-- Social Security: For those 55 or older today, the program would remain unchanged. For those younger, benefits would be reduced -- with no cuts for the poorest workers. Workers 55 or younger in 2011 could establish individual investment accounts that would be funded with part of their payroll taxes. Government would guarantee a return equal to inflation.
-- Medicare: Current recipients and those enrolling in the next decade would continue under today's program, though wealthier recipients would pay somewhat higher premiums. In 2021, Medicare would become a voucher program for new recipients (those today 54 or younger). With vouchers, recipients would buy Medicare-certified private insurance. In today's dollars, the vouchers would ultimately grow to $11,000. Eligibility ages for Medicare and Social Security would slowly increase toward 69 and 70, respectively.
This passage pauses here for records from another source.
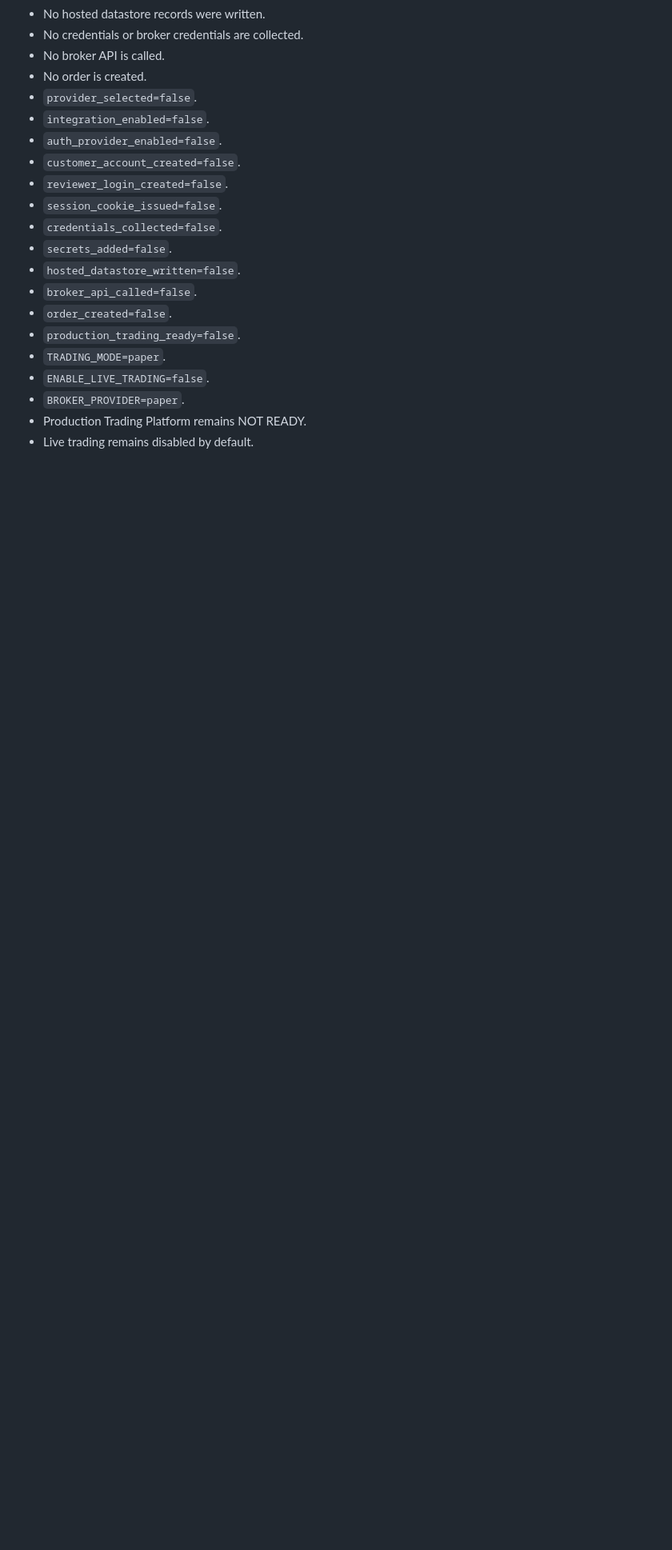
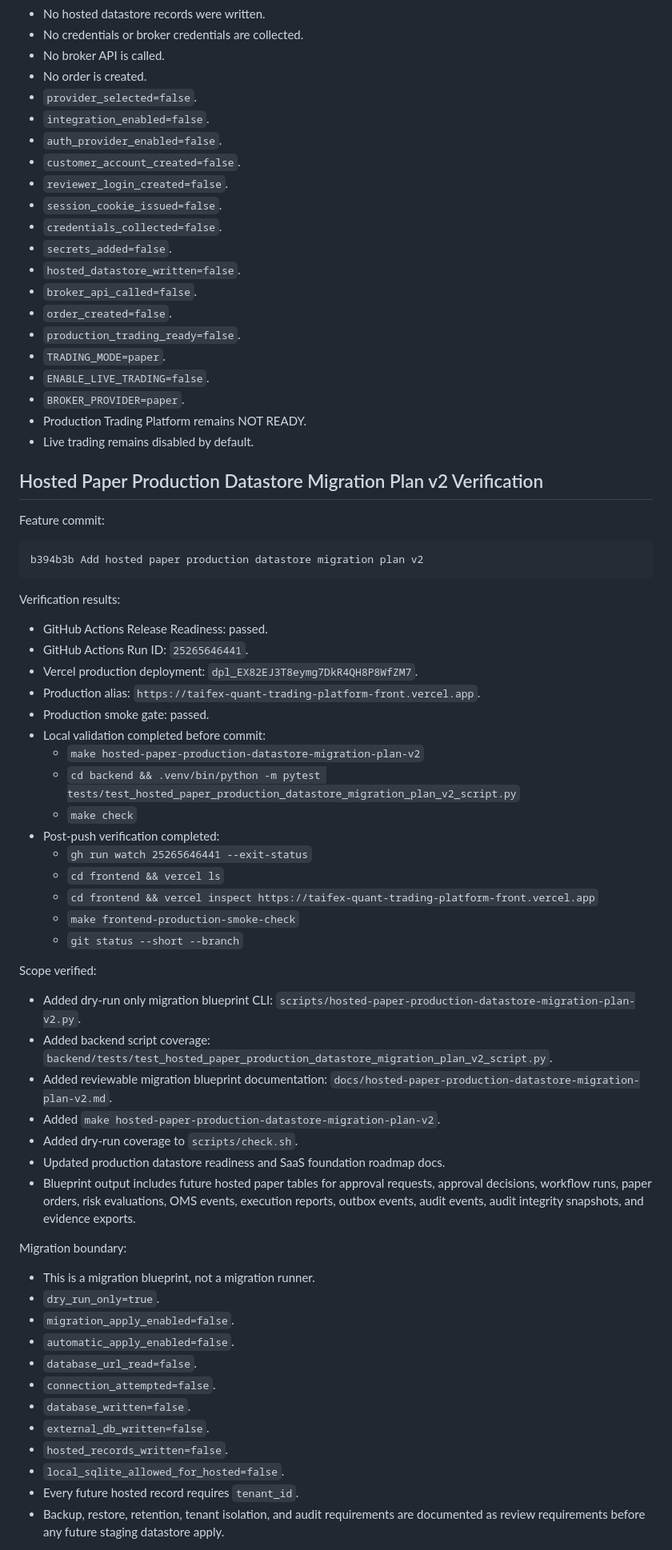
Before and after one commit to luciferyu666/taifex-quant-trading-platform, a Markdown page: docs/release-verification-record-2026-04-28.md, the part around one of its changes. Shown at 80% size. Drawn GitHub-style; blank space fills up the shorter version.

Commit message:
Update release verification for datastore migration plan v2

````diff
--- a/docs/release-verification-record-2026-04-28.md
+++ b/docs/release-verification-record-2026-04-28.md
@@ -3129,3 +3129,62 @@ Safety boundary:
 - Production Trading Platform remains NOT READY.
 - Live trading remains disabled by default.
 
+## Hosted Paper Production Datastore Migration Plan v2 Verification
+
+Feature commit:
+
+```text
+b394b3b Add hosted paper production datastore migration plan v2
+```
+
+Verification results:
+
+- GitHub Actions Release Readiness: passed.
+- GitHub Actions Run ID: `25265646441`.
+- Vercel production deployment: `dpl_EX82EJ3T8eymg7DkR4QH8P8WfZM7`.
+- Production alias:
+  `https://taifex-quant-trading-platform-front.vercel.app`.
+- Production smoke gate: passed.
+- Local validation completed before commit:
+  - `make hosted-paper-production-datastore-migration-plan-v2`
+  - `cd backend && .venv/bin/python -m pytest tests/test_hosted_paper_production_datastore_migration_plan_v2_script.py`
+  - `make check`
+- Post-push verification completed:
+  - `gh run watch 25265646441 --exit-status`
+  - `cd frontend && vercel ls`
+  - `cd frontend && vercel inspect https://taifex-quant-trading-platform-front.vercel.app`
+  - `make frontend-production-smoke-check`
+  - `git status --short --branch`
+
+Scope verified:
+
+- Added dry-run only migration blueprint CLI:
+  `scripts/hosted-paper-production-datastore-migration-plan-v2.py`.
+- Added backend script coverage:
+  `backend/tests/test_hosted_paper_production_datastore_migration_plan_v2_script.py`.
+- Added reviewable migration blueprint documentation:
+  `docs/hosted-paper-production-datastore-migration-plan-v2.md`.
+- Added `make hosted-paper-production-datastore-migration-plan-v2`.
+- Added dry-run coverage to `scripts/check.sh`.
+- Updated production datastore readiness and SaaS foundation roadmap docs.
+- Blueprint output includes future hosted paper tables for approval requests,
+  approval decisions, workflow runs, paper orders, risk evaluations, OMS
+  events, execution reports, outbox events, audit events, audit integrity
+  snapshots, and evidence exports.
+
+Migration boundary:
+
+- This is a migration blueprint, not a migration runner.
+- `dry_run_only=true`.
+- `migration_apply_enabled=false`.
+- `automatic_apply_enabled=false`.
+- `database_url_read=false`.
+- `connection_attempted=false`.
+- `database_written=false`.
+- `external_db_written=false`.
+- `hosted_records_written=false`.
+- `local_sqlite_allowed_for_hosted=false`.
+- Every future hosted record requires `tenant_id`.
+- Backup, restore, retention, tenant isolation, and audit requirements are
+  documented as review requirements before any future staging datastore apply.
+
````
Also changed, not shown: other parts of docs/release-verification-record-2026-04-28.md (+17 -0 lines).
-- Spending freeze: From 2010 to 2019, "non-defense discretionary spending" -- about a sixth of the federal budget, including everything from housing to parks to education -- would be frozen at 2009 levels.
-- Simpler taxes: Taxpayers could choose between today's system or a streamlined replacement with no deductions and virtually no special tax breaks. Above a tax-free amount ($39,000 for a family of four), taxpayers would pay only two rates: 10 percent up to $100,000 for joint filers and 25 percent on income more than that.
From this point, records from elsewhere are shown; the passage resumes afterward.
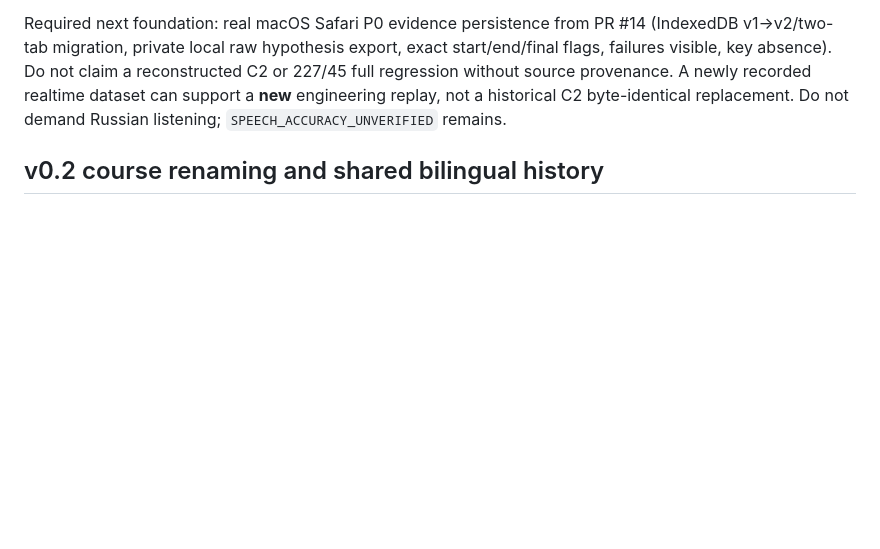
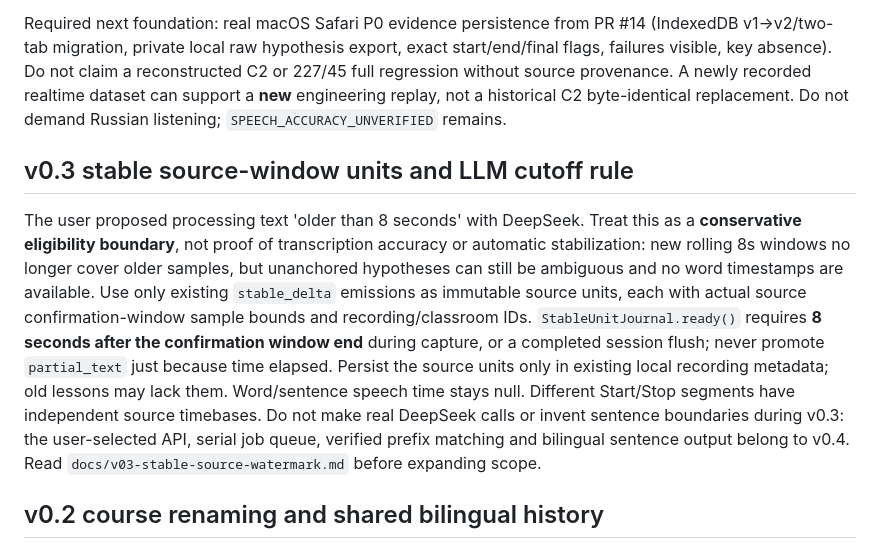
Before and after one commit to Ran-ying/ru-class, a Markdown page: AGENTS.md, the part around the change. Drawn GitHub-style; blank space fills up the shorter version.

Commit message:
docs(v0.3): record stable/draft provenance and delay actual DeepSeek inference to v0.4

```diff
--- a/AGENTS.md
+++ b/AGENTS.md
@@ -128,6 +128,27 @@ regression without source provenance. A newly recorded realtime
 dataset can support a **new** engineering replay, not a historical
 C2 byte-identical replacement. Do not demand Russian listening;
 `SPEECH_ACCURACY_UNVERIFIED` remains.
+
+## v0.3 stable source-window units and LLM cutoff rule
+
+The user proposed processing text 'older than 8 seconds' with
+DeepSeek. Treat this as a **conservative eligibility boundary**,
+not proof of transcription accuracy or automatic stabilization:
+new rolling 8s windows no longer cover older samples, but
+unanchored hypotheses can still be ambiguous and no word
+timestamps are available. Use only existing `stable_delta`
+emissions as immutable source units, each with actual source
+confirmation-window sample bounds and recording/classroom IDs.
+`StableUnitJournal.ready()` requires **8 seconds after the
+confirmation window end** during capture, or a completed session
+flush; never promote `partial_text` just because time elapsed.
+Persist the source units only in existing local recording metadata;
+old lessons may lack them. Word/sentence speech time stays null.
+Different Start/Stop segments have independent source timebases.
+Do not make real DeepSeek calls or invent sentence boundaries
+during v0.3: the user-selected API, serial job queue, verified
+prefix matching and bilingual sentence output belong to v0.4.
+Read `docs/v03-stable-source-watermark.md` before expanding scope.
 
 ## v0.2 course renaming and shared bilingual history
 
```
Parts of Ryan's plan I like. It acknowledges the necessity of controlling Social Security and Medicare benefits. Eligibility ages should rise, reflecting longer life expectancy. Medicare vouchers might force a restructuring of the health-care delivery system so that networks of hospitals, doctors and clinics compete on the basis of cost and quality. Simpler taxes would be desirable.
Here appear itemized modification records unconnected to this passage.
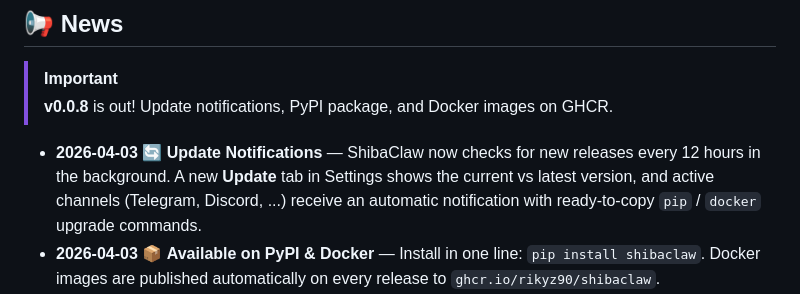
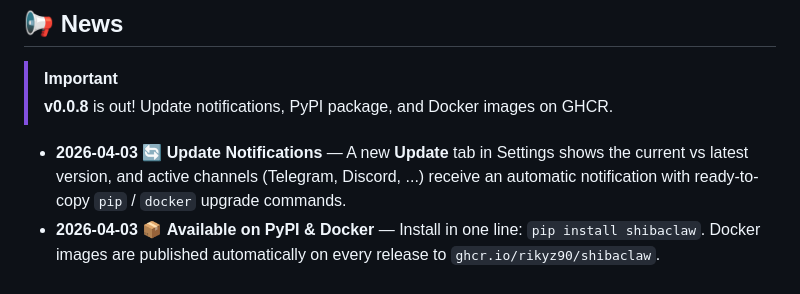
Before and after one commit to RikyZ90/ShibaClaw, a Markdown page: README.md, the part around the change. Rendered like a GitHub page.

```diff
--- a/README.md
+++ b/README.md
@@ -23,7 +23,7 @@ The **only** AI agent framework combining **extreme multi-layer security** (Stru
 > [!IMPORTANT]
 > **v0.0.8** is out! Update notifications, PyPI package, and Docker images on GHCR.
 
-- **2026-04-03** 🔄 **Update Notifications** — ShibaClaw now checks for new releases every 12 hours in the background. A new **Update** tab in Settings shows the current vs latest version, and active channels (Telegram, Discord, ...) receive an automatic notification with ready-to-copy `pip` / `docker` upgrade commands.
+- **2026-04-03** 🔄 **Update Notifications** — A new **Update** tab in Settings shows the current vs latest version, and active channels (Telegram, Discord, ...) receive an automatic notification with ready-to-copy `pip` / `docker` upgrade commands.
 - **2026-04-03** 📦 **Available on PyPI & Docker** — Install in one line: `pip install shibaclaw`. Docker images are published automatically on every release to `ghcr.io/rikyz90/shibaclaw`.
 - **2026-04-01** 📂 **Integrated File Browser** — A full file explorer in the WebUI sidebar: browse, view, edit and save workspace files directly from the browser. Path-traversal protected and workspace-sandboxed.
 - **2026-04-01** 📎 **File Attachments & Images** — Drag-and-drop or paste files and images directly into the chat. Images are previewed inline; other files are streamed to the agent as context.
```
Other parts I dislike. Individual Social Security accounts are a confusing mix of government welfare and private investment. Medicare reforms should start sooner. The discretionary spending freeze would probably result in across-the-board cuts when we should eliminate bad programs. Ryan limits taxes to 19 percent of GDP, slightly above their 1970-2009 average of 18 percent. As a result, Ryan's plan -- though producing much less debt than Obama's budgets -- still doesn't work. It wouldn't balance the budget until 2063, estimates the Congressional Budget Office.
Yikes -- that's far too distant. Any sound proposal would include greater tax increases than conservatives like and greater spending cuts than liberals like.
But the larger point is that Ryan is trying to start a conversation on the desirable role and limits of government. He's trying to make it possible to talk about sensitive issues -- mainly Social Security and Medicare -- without being vilified. President Obama recognized that when he called Ryan's plan a "serious proposal." But since then, Democrats have resorted to ritualistic denunciations of him as pillaging Social Security and Medicare. Legitimate debate becomes impossible. If Democrats don't like Ryan's vision, the proper response is to design and defend their own plan. The fact that they don't have one is a national embarrassment.